April 2016 - Banks have long been the primary source of financing to small businesses – but over the past 7 to 8 years, financing to this sector has shrunk by over $100 billion. Why the big drop-off, and what does it signal for the future? One major factor is consolidation in the banking sector. A lot of the financing that has dried up came from community banks; and with fewer community banks, there is less financing to go around. In addition, many of the bigger banks are now trying to move upmarket to larger borrowers, so small and medium-sized businesses have gotten the short end of the stick, and a fair amount of capital has been pulled out of the system. Fintech and new platforms are trying to fill that gap, but there’s been a net reduction in small business financing.
In the leveraged credit world, the market is reasonably liquid. The bigger the company, the more broadly syndicated the loan, the more there’s an active trading market. On the other hand, middle market leveraged credit tends to be done in club deals; there’s some liquidity but the bid ask tends to be fairly high.
One of the interesting things that’s happening now in the market is people are trying to find new ways to use technology to create liquidity for small business financings. Platforms are being created that are giving investors of varying types the ability to participate in small business loans that are much smaller than the market had the opportunity to engage in before. Technology is helping create liquidity and velocity of capital, and opening up some of these assets to a different investor base.

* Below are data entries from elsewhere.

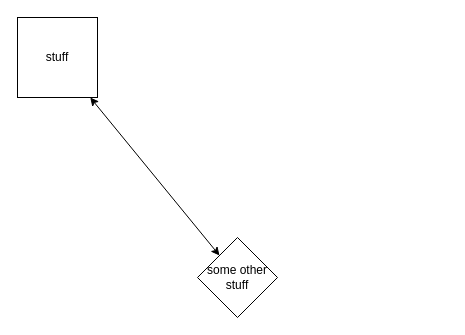
u1i/sandbox keeps this draw.io diagram as Untitled Diagram.drawio. Above is the earlier version. Source tidied: cells renumbered, new cells numbered last; positions are measured from the earlier drawing's top-left corner, leaving out a move shared by most shapes. Both pictures are drawn from the tidied source at 100%, with x=0, y=0 at pixel (17, 17).
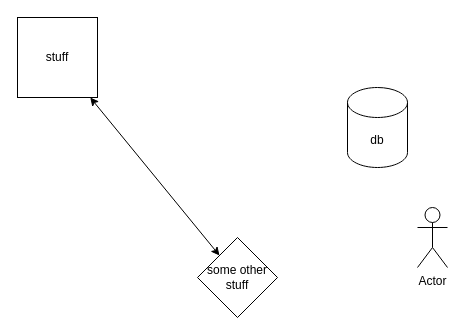
After the change.

Change to the diagram source:
```diff
@@
 <mxGraphModel>
   <root>
     <mxCell id="0" />
     <mxCell id="1" parent="0" />
     <mxCell id="2" value="stuff" style="whiteSpace=wrap;html=1;" parent="1" vertex="1">
       <mxGeometry width="80" height="80" as="geometry" />
     </mxCell>
     <mxCell id="3" value="some other stuff" style="rhombus;whiteSpace=wrap;html=1;" parent="1" vertex="1">
       <mxGeometry x="180" y="220" width="80" height="80" as="geometry" />
     </mxCell>
     <mxCell id="4" style="endArrow=classic;startArrow=classic;html=1;" parent="1" edge="1" source="3" target="2">
       <mxGeometry relative="1" as="geometry" />
     </mxCell>
+    <mxCell id="5" value="db" style="shape=cylinder3;whiteSpace=wrap;html=1;boundedLbl=1;backgroundOutline=1;size=15;" parent="1" vertex="1">
+      <mxGeometry x="330" y="70" width="60" height="80" as="geometry" />
+    </mxCell>
+    <mxCell id="6" value="Actor" style="shape=umlActor;verticalLabelPosition=bottom;verticalAlign=top;html=1;" parent="1" vertex="1">
+      <mxGeometry x="400" y="190" width="30" height="60" as="geometry" />
+    </mxCell>
   </root>
 </mxGraphModel>
```
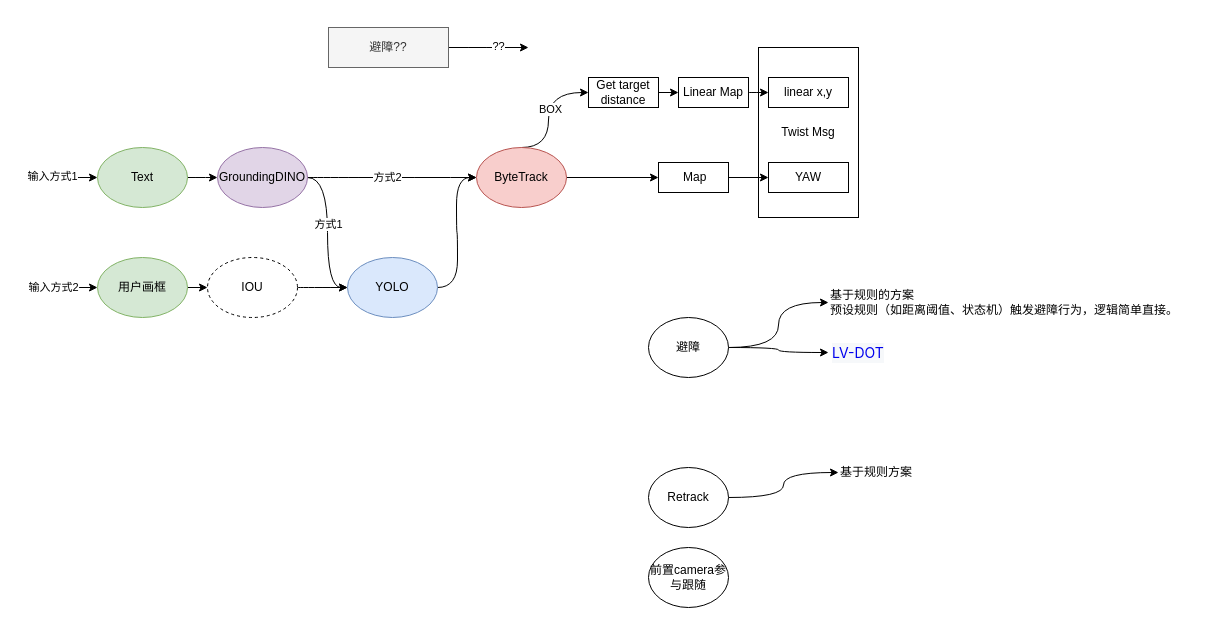
The draw.io diagram LLM/经典跟踪方法.drawio in mailonghua/drawio, before the edit. Source tidied: cells renumbered, new cells numbered last; positions are measured from the earlier drawing's top-left corner, leaving out a move shared by most shapes. Both pictures are drawn from the tidied source at 100%, with x=0, y=0 at pixel (37, 27).
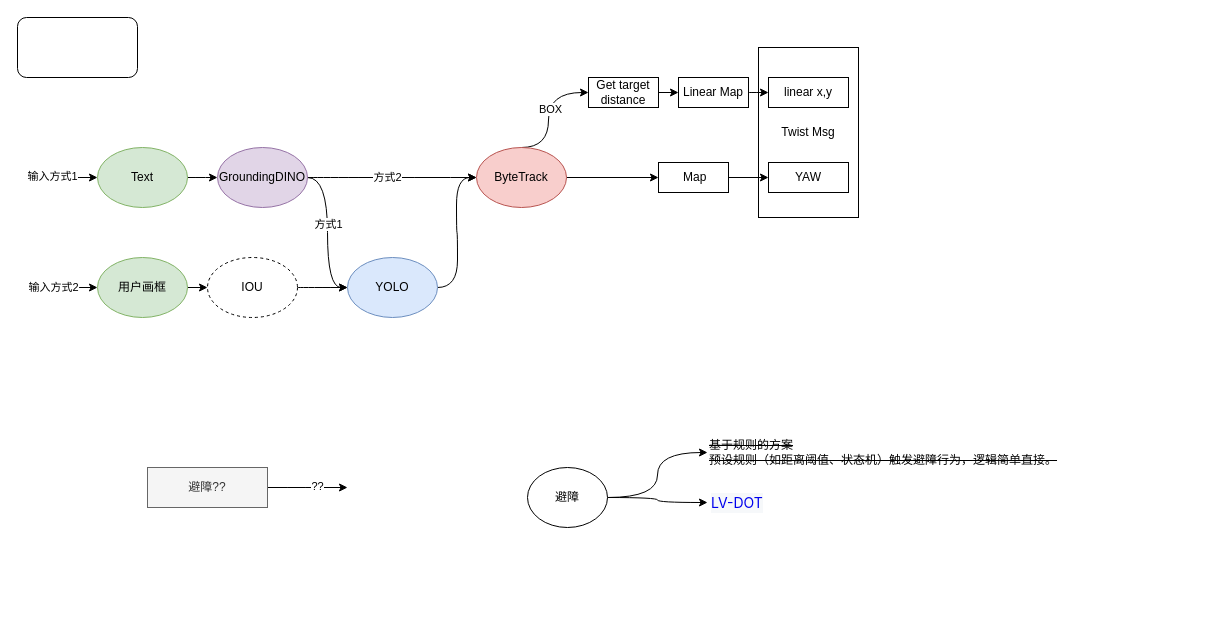
The same page after the edit.

Commit message:
更新经典跟踪方法.drawio

What changed in the source:
```diff
@@
     <mxCell id="30" style="edgeStyle=orthogonalEdgeStyle;curved=1;rounded=0;jettySize=auto;html=1;exitX=1;exitY=0.5;exitDx=0;exitDy=0;" parent="1" edge="1" source="32">
       <mxGeometry relative="1" as="geometry">
-        <mxPoint x="491" y="20" as="targetPoint" />
+        <mxPoint x="310" y="460" as="targetPoint" />
       </mxGeometry>
     </mxCell>
@@
     <mxCell id="32" value="避障??" style="rounded=0;whiteSpace=wrap;html=1;fillColor=#f5f5f5;fontColor=#333333;strokeColor=#666666;" parent="1" vertex="1">
-      <mxGeometry x="291" width="120" height="40" as="geometry" />
+      <mxGeometry x="110" y="440" width="120" height="40" as="geometry" />
     </mxCell>
@@
     <mxCell id="37" value="避障" style="ellipse;whiteSpace=wrap;html=1;" parent="1" vertex="1">
-      <mxGeometry x="611" y="290" width="80" height="60" as="geometry" />
+      <mxGeometry x="490" y="440" width="80" height="60" as="geometry" />
     </mxCell>
-    <mxCell id="38" value="前置camera参与跟随" style="ellipse;whiteSpace=wrap;html=1;" parent="1" vertex="1">
-      <mxGeometry x="611" y="520" width="80" height="60" as="geometry" />
-    </mxCell>
-    <mxCell id="39" value="基于规则的方案&lt;br&gt;预设规则（如距离阈值、状态机）触发避障行为，逻辑简单直接。" style="text;strokeColor=none;align=left;fillColor=none;html=1;verticalAlign=middle;whiteSpace=wrap;rounded=0;labelBorderColor=none;" parent="1" vertex="1">
-      <mxGeometry x="791" y="260" width="360" height="30" as="geometry" />
+    <mxCell id="39" value="&lt;strike&gt;基于规则的方案&lt;br&gt;预设规则（如距离阈值、状态机）触发避障行为，逻辑简单直接。&lt;/strike&gt;" style="text;strokeColor=none;align=left;fillColor=none;html=1;verticalAlign=middle;whiteSpace=wrap;rounded=0;labelBorderColor=none;" parent="1" vertex="1">
+      <mxGeometry x="670" y="410" width="360" height="30" as="geometry" />
     </mxCell>
-    <mxCell id="40" style="edgeStyle=orthogonalEdgeStyle;curved=1;rounded=0;jettySize=auto;html=1;exitX=1;exitY=0.5;exitDx=0;exitDy=0;entryX=0;entryY=0.5;entryDx=0;entryDy=0;" parent="1" edge="1" source="41" target="42">
-      <mxGeometry relative="1" as="geometry" />
-    </mxCell>
-    <mxCell id="41" value="Retrack" style="ellipse;whiteSpace=wrap;html=1;" parent="1" vertex="1">
-      <mxGeometry x="611" y="440" width="80" height="60" as="geometry" />
-    </mxCell>
-    <mxCell id="42" value="基于规则方案" style="text;strokeColor=none;align=left;fillColor=none;html=1;verticalAlign=middle;whiteSpace=wrap;rounded=0;" parent="1" vertex="1">
-      <mxGeometry x="801" y="430" width="130" height="30" as="geometry" />
-    </mxCell>
     <mxCell id="43" value="&lt;a style=&quot;box-sizing: border-box; background-color: rgb(246, 248, 250); display: flex; align-items: center; min-width: 3ch; line-height: var(--text-body-lineHeight-medium, 1.4285714286); border-radius: var(--borderRadius-medium); padding-inline: var(--base-size-6); padding-block: var(--base-size-4); font-weight: var(--base-text-weight-semibold); font-family: -apple-system, &amp;quot;system-ui&amp;quot;, &amp;quot;Segoe UI&amp;quot;, &amp;quot;Noto Sans&amp;quot;, Helvetica, Arial, sans-serif, &amp;quot;Apple Color Emoji&amp;quot;, &amp;quot;Segoe UI Emoji&amp;quot;; font-size: 14px; text-align: start; text-decoration-line: none !important;&quot; class=&quot;AppHeader-context-item&quot; id=&quot;contextregion-repositorycrumb-lv-dot-link&quot; aria-current=&quot;page&quot; href=&quot;https://github.com/Zhefan-Xu/LV-DOT&quot;&gt;&lt;span style=&quot;box-sizing: border-box; display: inline-block; overflow: hidden; text-overflow: ellipsis; text-wrap: nowrap;&quot; class=&quot;AppHeader-context-item-label&quot;&gt;LV-DOT&lt;/span&gt;&lt;/a&gt;" style="text;strokeColor=none;align=center;fillColor=none;html=1;verticalAlign=middle;whiteSpace=wrap;rounded=0;" parent="1" vertex="1">
-      <mxGeometry x="791" y="310" width="60" height="30" as="geometry" />
+      <mxGeometry x="670" y="460" width="60" height="30" as="geometry" />
     </mxCell>
+    <mxCell id="44" style="rounded=1;whiteSpace=wrap;html=1;" parent="1" vertex="1">
+      <mxGeometry x="-20" y="-10" width="120" height="60" as="geometry" />
+    </mxCell>
```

However, there’s a very real need to look closely at the new platforms popping up. As more platforms evaluate using securitization as a funding option, more investors are going to want to explore the model – but many of the platforms have been developed within the last five or six years and haven’t been proven in a down cycle.
As we look ahead, here are three key issues to watch for in the small and medium-sized financing market over the next year. First, there are still a number of weak spots in the economy, with numerous sectors that are challenged, including segments of retail, and oil and gas. Overall, I believe the risk of recession has risen, which would have a profound effect on small and medium-sized businesses. Second, like many others across the industry, I am concerned about the new regulations taking effect in the ABS market and the impact they will have in a market already facing tight liquidity. Third, the ability for small and medium-sized businesses to obtain funding is cracking open in new ways, leveraging technology, global liquidity pools and new origination sourcing models. It’s exciting that these new fintech platforms have popped up to try to fill the gap. It remains unclear whether many of them will have the platform profitability and capital/capital availability to keep going during rough times, incubate their businesses and develop a proven track record.
It’s a complex but fascinating time for the ABS market. With every new paradigm change, from marketplace lending to the next big thing, we are bound to see new waves of opportunities for investors, issuers, borrowers and lenders. Investors are excited about the changes that are occurring in the market, but they will need to be vigilant regarding the potential risks, especially with less proven sectors and issuers.